Shypple - the Booking.com of intercontinental sea freight. This digital freight forwarding platform was founded in 2016 by Jarell Habets. It connects more than 3,000 companies worldwide. "We're a travel agency for international freight traffic. We put companies in touch with carriers and arrange customs clearance and transport from ports," he says.
"Our platform's users can track their containers, just like an online order. They can also communicate with Shypple via the chat function. Users can contact other chain parties too. Even our clients' suppliers or customers." Last year, Shypple was voted Sprout's (a Dutch business media platform) Startup of the Year. And the company raised €7 million in a Series A funding round.
“The tale began in 2015 when I was studying in Rotterdam. I started working for a freight forwarder in the port there. I learned an awful lot from my boss. And my passion for the intercontinental logistics sector ignited. As a consumer, you have no idea what goes on behind the scenes. The market is so much bigger and more dynamic than it first seems," says Jarell.
“The market's complexity surprised me. I was also astounded at the amount of work still being done manually. There's a lot of communication with the customer, by phone and e-mail. That takes up a lot of time. After sending an e-mail, the information is often outdated. So, by definition, clients are behind regarding information provision. Compare the logistics and travel sector. Last-mentioned is far more efficient and is much better positioned digitally. I thought I could do something with that. That's how Shypple was born."

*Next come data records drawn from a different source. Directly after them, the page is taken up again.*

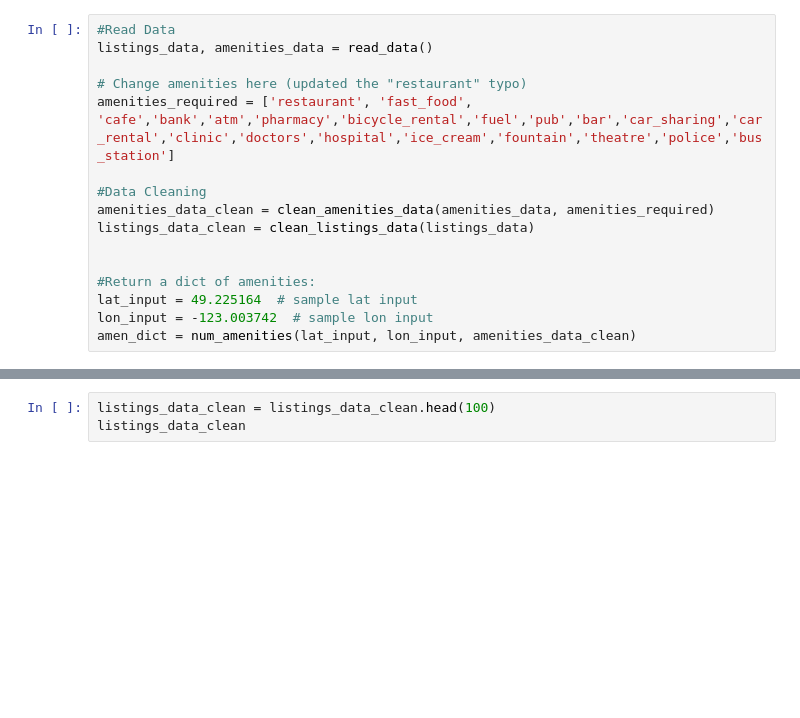
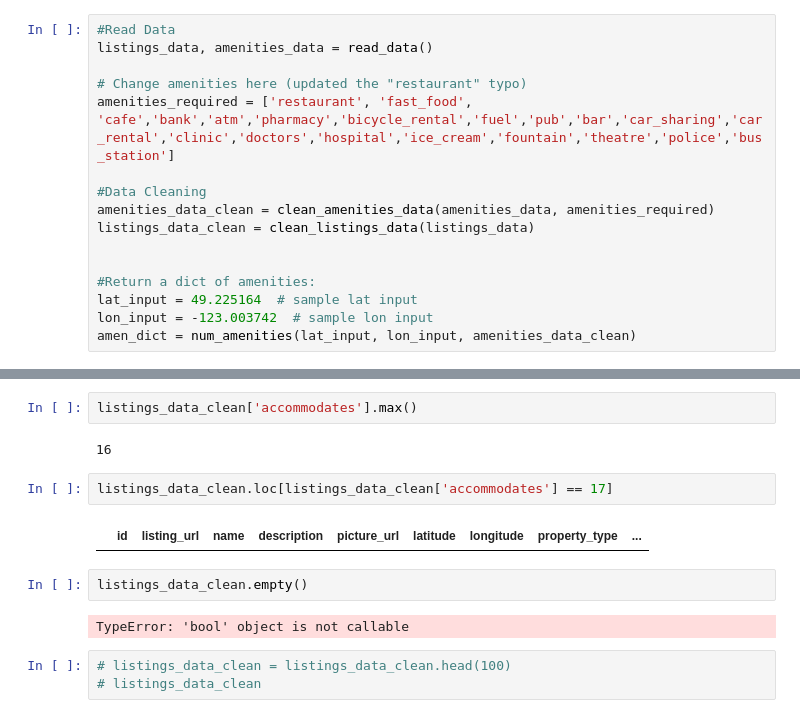
Before and after one commit to syang47/CMPT353-House-price-predictions, a Jupyter notebook: rough_data_analysis.ipynb, the cells around one changed output, grey strips where cells are left out. Drawn from its saved outputs; the diff is of its cells as text; blank space fills up the shorter version.

Commit message:
filtered listings data

```diff
--- a/rough_data_analysis.ipynb
+++ b/rough_data_analysis.ipynb
@@ -85,5 +100,17 @@ amen_dict
+# %%
+listings_data_clean['accommodates'].max()
+# %% [output]
+16
+# %%
+listings_data_clean.loc[listings_data_clean['accommodates'] == 17]
+# %% [output]
+|  | id | listing_url | name | description | picture_url | latitude | longitude | property_type | ... |
+# %%
+listings_data_clean.empty()
+# %% [output]
+TypeError: 'bool' object is not callable
 # %%
-listings_data_clean = listings_data_clean.head(100)
-listings_data_clean
+# listings_data_clean = listings_data_clean.head(100)
+# listings_data_clean
 # %%
 listings_data_clean['num_amenities_nearby'] = listings_data_clean.apply(lambda x: num_amenities(x['latitude'], x['longitude'], amenities_data_clean), axis = 1)
```
Also changed, not shown: parts of 10 cells of this notebook, 1 other file.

Now, about five years later, Shypple has 3,000 users. Of these, 400 are paying clients. "It's not only import and export companies that can use the platform. Suppliers or growers can also enter their data," Jarell explains. There are some major advantages. Customers can track their shipments. They can see what's in the container. And who they can communicate with in the chain.
"For example, a few weeks ago, the Ever Given blocked the Suez Canal. Our users could very quickly see where their containers were. And whether they'd be delayed. Some saw that their containers were on the Ever Given, or on one stuck behind it. They could immediately tell their customers that certain products would be delayed. Information is so important nowadays. And it will only become more so in the future."
Fruit and vegetable sector
This year, Shypple will introduce a fruit and vegetable sector-specific service. "Information provision is vital in this sector, even more so than for dry goods," says Habets. "Refrigerated cargo is often expensive too. We've already been approached many times by people in the fruit and vegetable sector."
"They want to know if the platform's also suitable for them. We've had to deny these requests because our platform's not yet ready. We're working hard to make Shypple suitable for the fruit and vegetable sector. We hope to tailor the platform specifically to this target group this year. So keep an eye on us," concludes Jarell.